Collect every line below that contains the word "check".

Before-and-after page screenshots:
=== Begin Enclosure ===
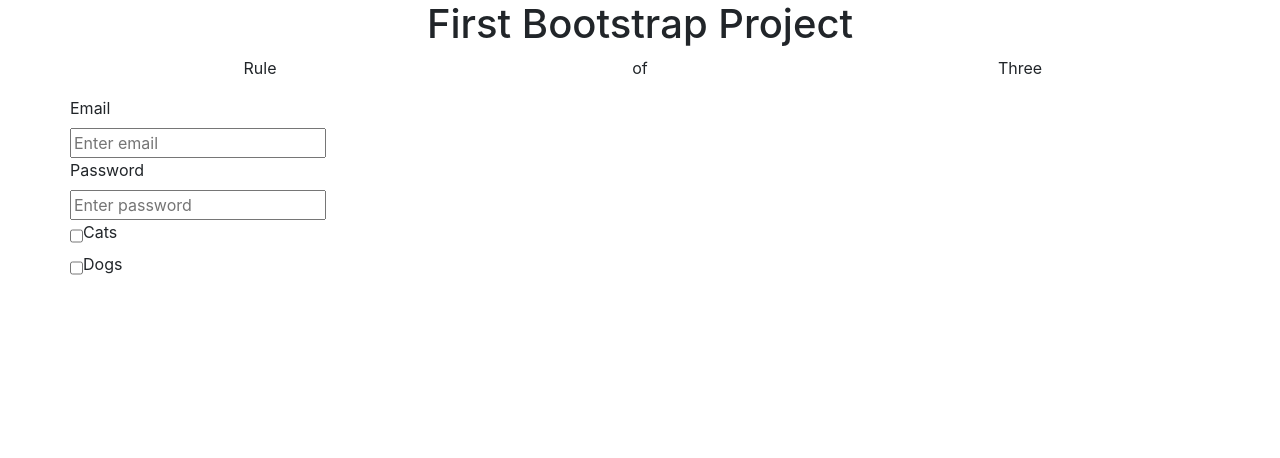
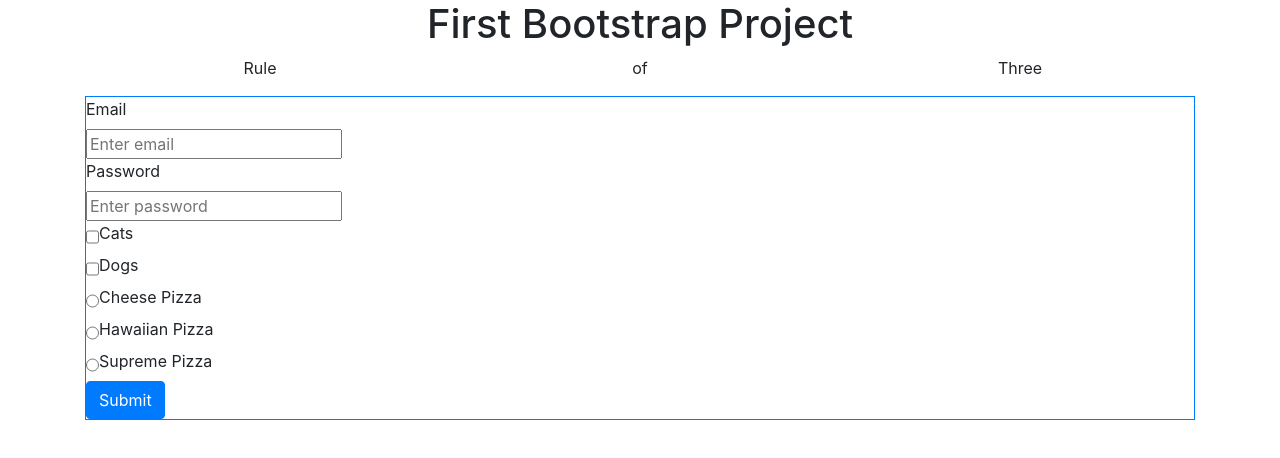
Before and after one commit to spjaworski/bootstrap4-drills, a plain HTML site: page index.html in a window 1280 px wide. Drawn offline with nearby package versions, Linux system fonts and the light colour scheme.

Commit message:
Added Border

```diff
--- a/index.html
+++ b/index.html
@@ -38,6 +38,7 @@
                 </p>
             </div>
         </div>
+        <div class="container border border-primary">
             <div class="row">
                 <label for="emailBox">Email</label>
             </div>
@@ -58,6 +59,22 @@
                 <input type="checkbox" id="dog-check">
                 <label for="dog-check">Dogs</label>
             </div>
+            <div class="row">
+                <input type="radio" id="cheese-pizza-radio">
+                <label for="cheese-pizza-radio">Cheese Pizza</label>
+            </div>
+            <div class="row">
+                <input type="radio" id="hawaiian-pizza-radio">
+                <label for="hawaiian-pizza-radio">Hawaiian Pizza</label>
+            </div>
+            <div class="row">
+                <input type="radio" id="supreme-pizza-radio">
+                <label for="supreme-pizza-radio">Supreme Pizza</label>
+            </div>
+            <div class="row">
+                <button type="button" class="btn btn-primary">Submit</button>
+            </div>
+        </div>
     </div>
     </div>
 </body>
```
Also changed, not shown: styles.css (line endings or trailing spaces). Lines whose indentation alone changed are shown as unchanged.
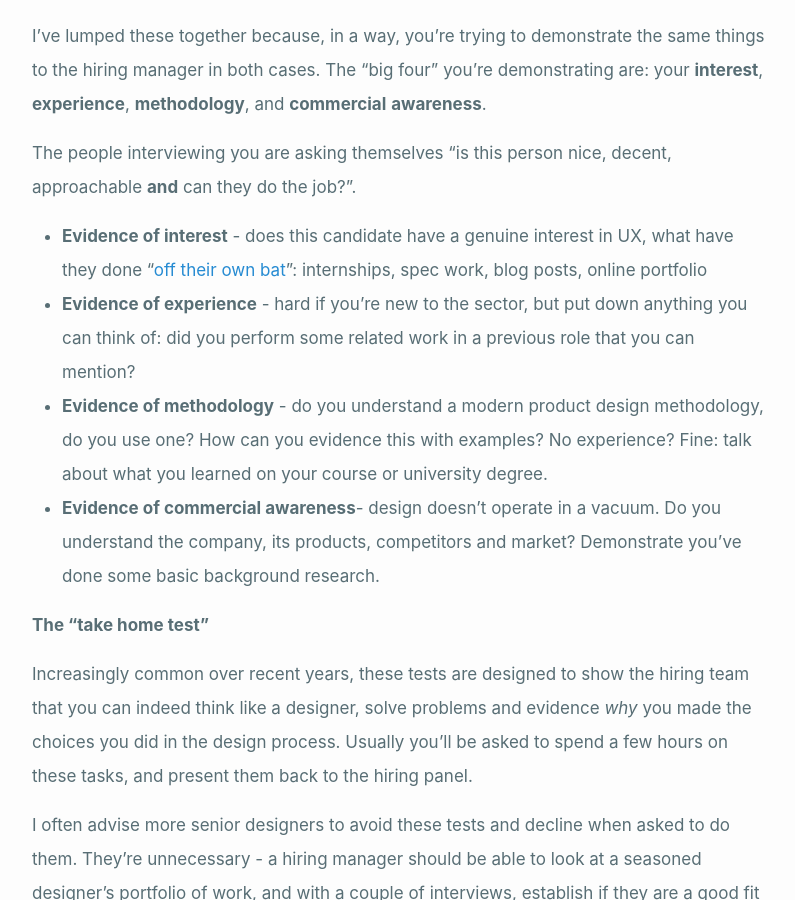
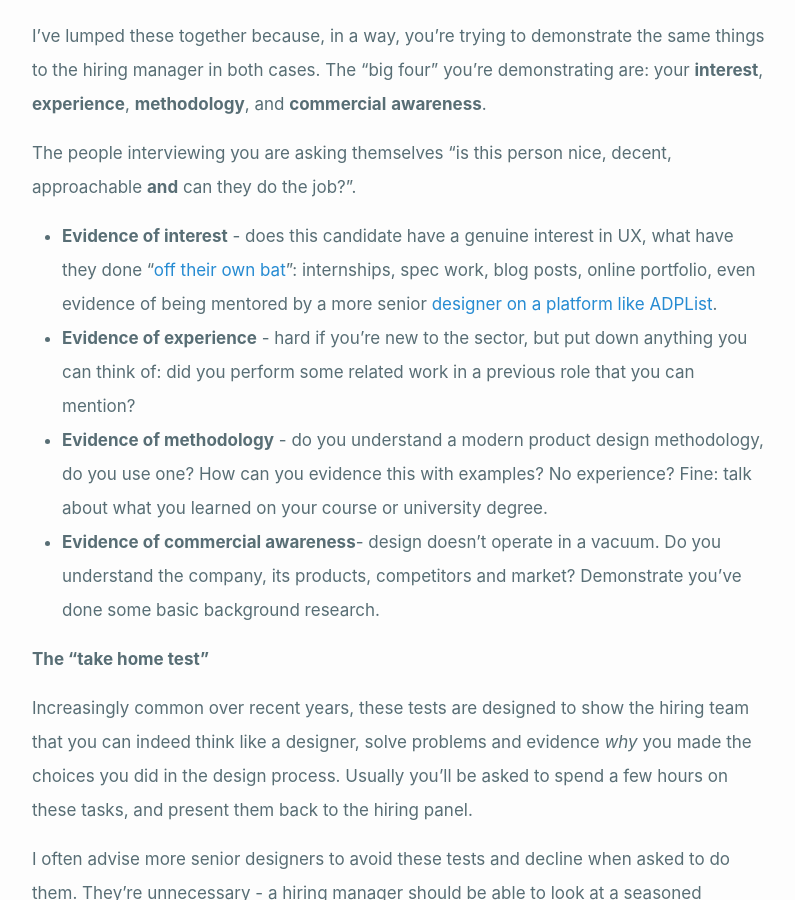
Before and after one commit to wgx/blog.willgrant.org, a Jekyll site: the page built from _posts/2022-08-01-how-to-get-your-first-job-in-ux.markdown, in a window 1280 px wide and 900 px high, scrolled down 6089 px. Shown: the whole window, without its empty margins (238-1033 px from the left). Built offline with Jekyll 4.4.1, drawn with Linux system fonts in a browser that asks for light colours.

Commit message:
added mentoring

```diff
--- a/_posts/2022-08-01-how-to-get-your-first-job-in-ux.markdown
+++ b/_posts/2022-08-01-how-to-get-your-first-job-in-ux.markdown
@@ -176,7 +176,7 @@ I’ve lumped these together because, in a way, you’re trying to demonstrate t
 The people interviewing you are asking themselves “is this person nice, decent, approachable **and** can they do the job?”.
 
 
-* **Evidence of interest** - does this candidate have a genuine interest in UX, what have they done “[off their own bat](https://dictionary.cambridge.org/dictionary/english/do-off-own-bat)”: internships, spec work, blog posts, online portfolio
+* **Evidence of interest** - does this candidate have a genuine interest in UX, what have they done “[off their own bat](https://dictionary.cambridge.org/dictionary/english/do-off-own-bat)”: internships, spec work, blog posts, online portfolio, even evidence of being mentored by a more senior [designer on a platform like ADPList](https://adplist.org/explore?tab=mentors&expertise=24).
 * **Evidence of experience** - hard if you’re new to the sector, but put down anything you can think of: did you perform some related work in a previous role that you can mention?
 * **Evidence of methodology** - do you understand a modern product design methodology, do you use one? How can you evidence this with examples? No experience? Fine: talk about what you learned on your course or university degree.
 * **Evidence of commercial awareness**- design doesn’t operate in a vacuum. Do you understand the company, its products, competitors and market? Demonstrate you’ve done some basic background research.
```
=== End Enclosure ===
Worked solution
                 <input type="checkbox" id="dog-check">
                 <label for="dog-check">Dogs</label>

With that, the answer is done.